▶ [Work task]: Check each line of the entries below for the word "background", and copy out the ones that have it.

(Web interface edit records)
===

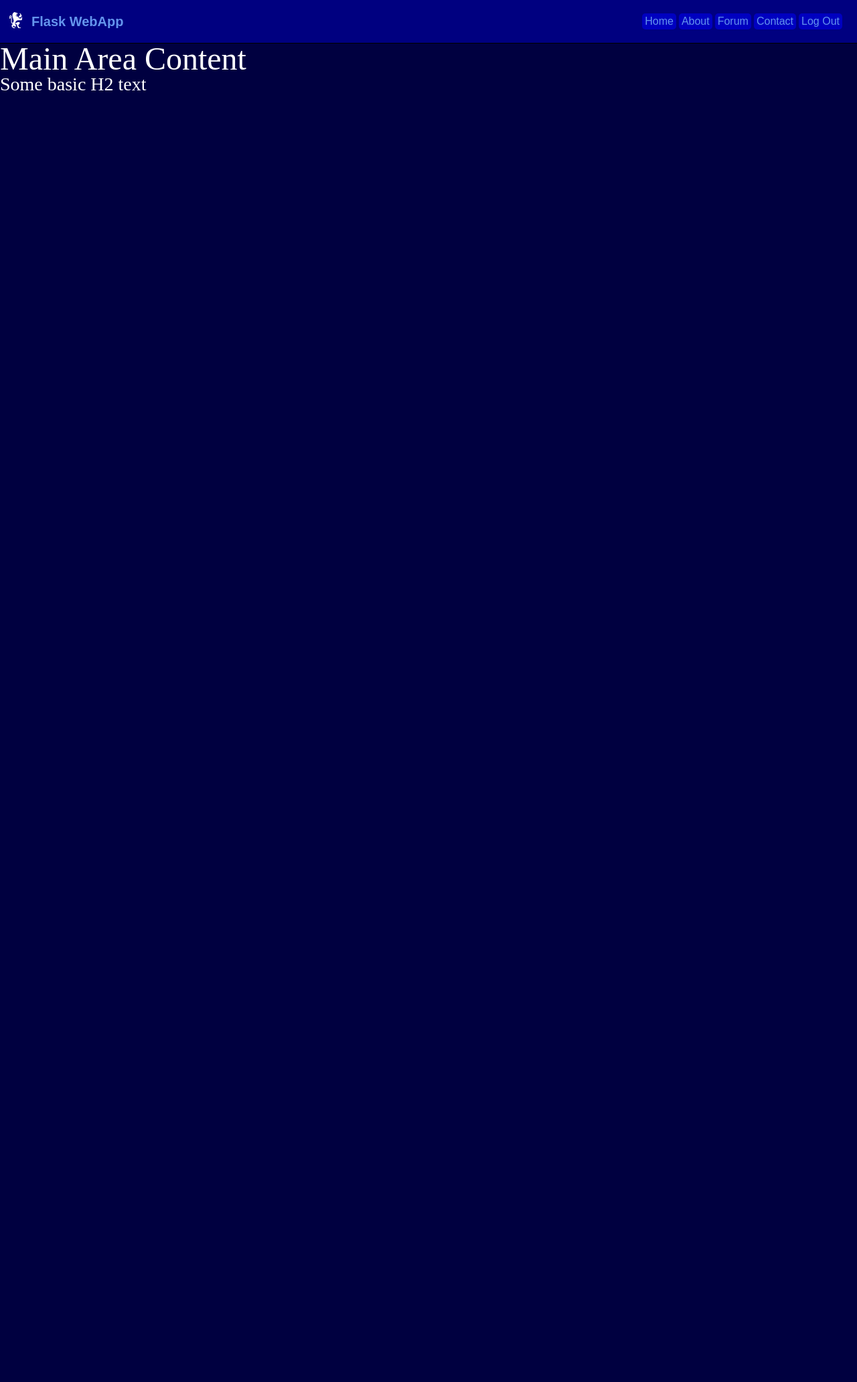
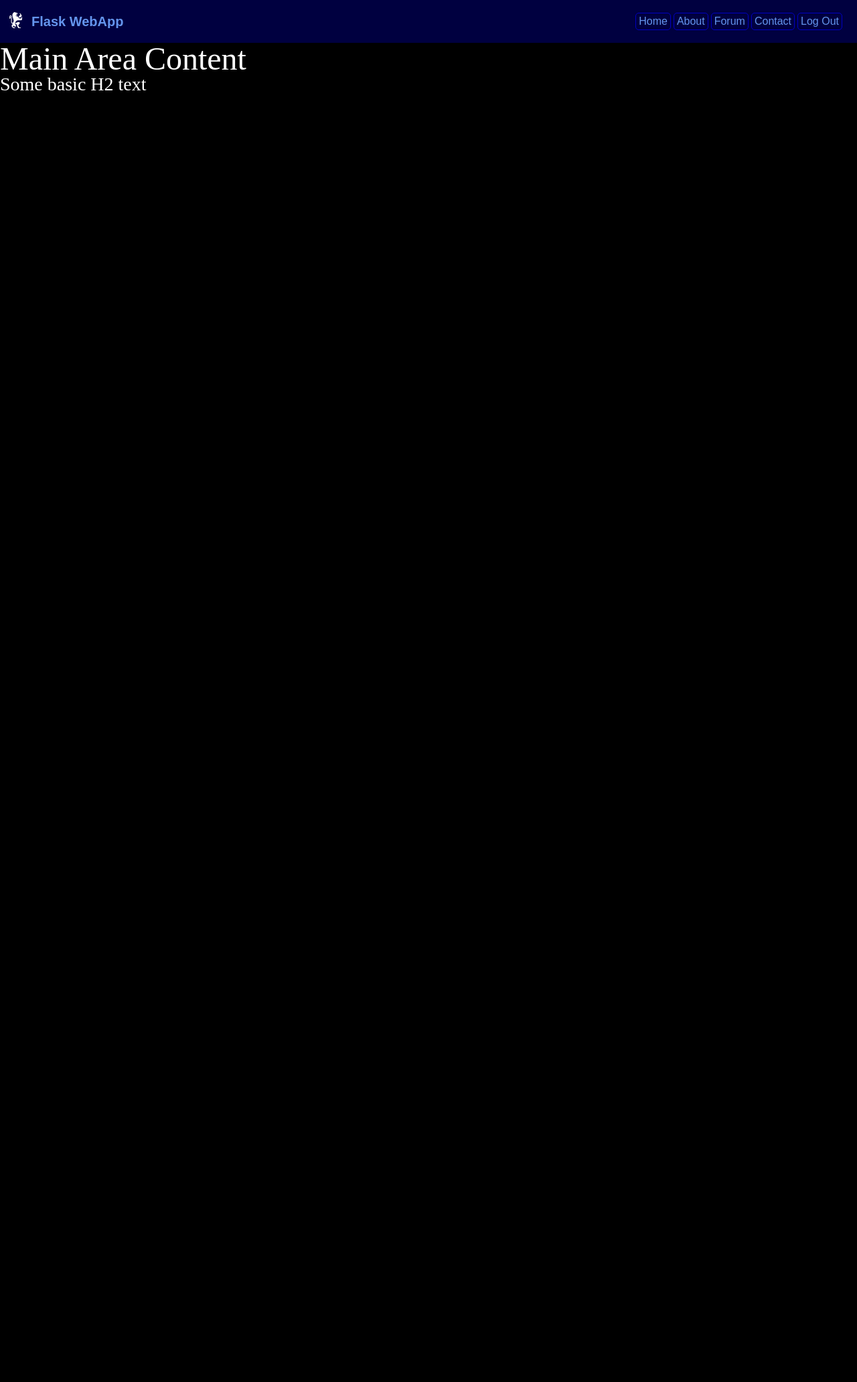
Before and after one commit to SedesGobhani/appstart, a Flask app: page / in a window 1280 px wide. Shown: the whole page at 67% size. Run offline with Flask 2, Linux system fonts and the light colour scheme.

Commit message:
Cleaned up menu styles & colors.

```diff
--- a/static/css/styles.css
+++ b/static/css/styles.css
@@ -6,7 +6,7 @@ h4 { font-size: 0.75rem }
 
 body {
   color: white;
-  background: #000040;
+  background: black;
   box-sizing: border-box;
   font-size: 12px;
   margin: 0;
@@ -20,7 +20,7 @@ header {
   flex-direction: row;
   justify-content: space-between;
   align-items: center;
-  background: #000080;
+  background: #000040;
   font-family: sans-serif;
   z-index: 5;
   border-bottom: 1px solid black;
@@ -68,7 +68,8 @@ nav a {
   padding: 4px 4px;
   text-decoration: none;
   font-size: 16px;
-  color: #6495ED; /* cornflowerblue */
-  background: #0000C0;
+  color: #6495ED;
+  background: #000040;
   border-radius: 5px;
+  border: 1px solid #0000C0;
 }
--- a/static/js/menu.js
+++ b/static/js/menu.js
@@ -1,31 +1,25 @@
+
   $(document).ready(function(){
+
     $( "a" ).each(function(i) {
-      $(this).click(function() {
+
+      $(this).click(function() {  // click occurred
         $(this).siblings().each(function(i) {
+          $(this).css("background", "");
+          $(this).data("selected", false);
           $(this).css("color", "");
-          $(this).data("selected", false);
-          // $(this).css("border", "");
         })
-        $(this).css("color", "#FFD700");
+        $(this).css("background", "#5c0a0a");
         $(this).data("selected", true);
-        // $(this).css("border", "1px solid #FFD700");
       });
 
     $(this).hover(
-      function() {
-        $(this).css("background-color", "#6495ED");
-        $(this).css("font-weight", "bold");
+      function() { // hover activated
+        $(this).css("color", "tomato");
+      },
+      function(){ // hover deactivated
         if( $(this).data("selected") ) {
-          $(this).css("color", "#FFD700");
-        } else {
-          $(this).css("color", "#0000C0");
-        }
-      },
-      function(){
-        $(this).css("background-color", "#0000C0");
-        $(this).css("font-weight", "normal");
-        if( $(this).data("selected") ) {
-          $(this).css("color", "#FFD700");
+          $(this).css("color", "#tomato");
         } else {
           $(this).css("color", "");
         }
```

===

▶ [Solved exercise]:
-  background: #000040;
+  background: black;
-  background: #000080;
+  background: #000040;
-  background: #0000C0;
+  background: #000040;
+          $(this).css("background", "");
+        $(this).css("background", "#5c0a0a");
-        $(this).css("background-color", "#6495ED");
-        $(this).css("background-color", "#0000C0");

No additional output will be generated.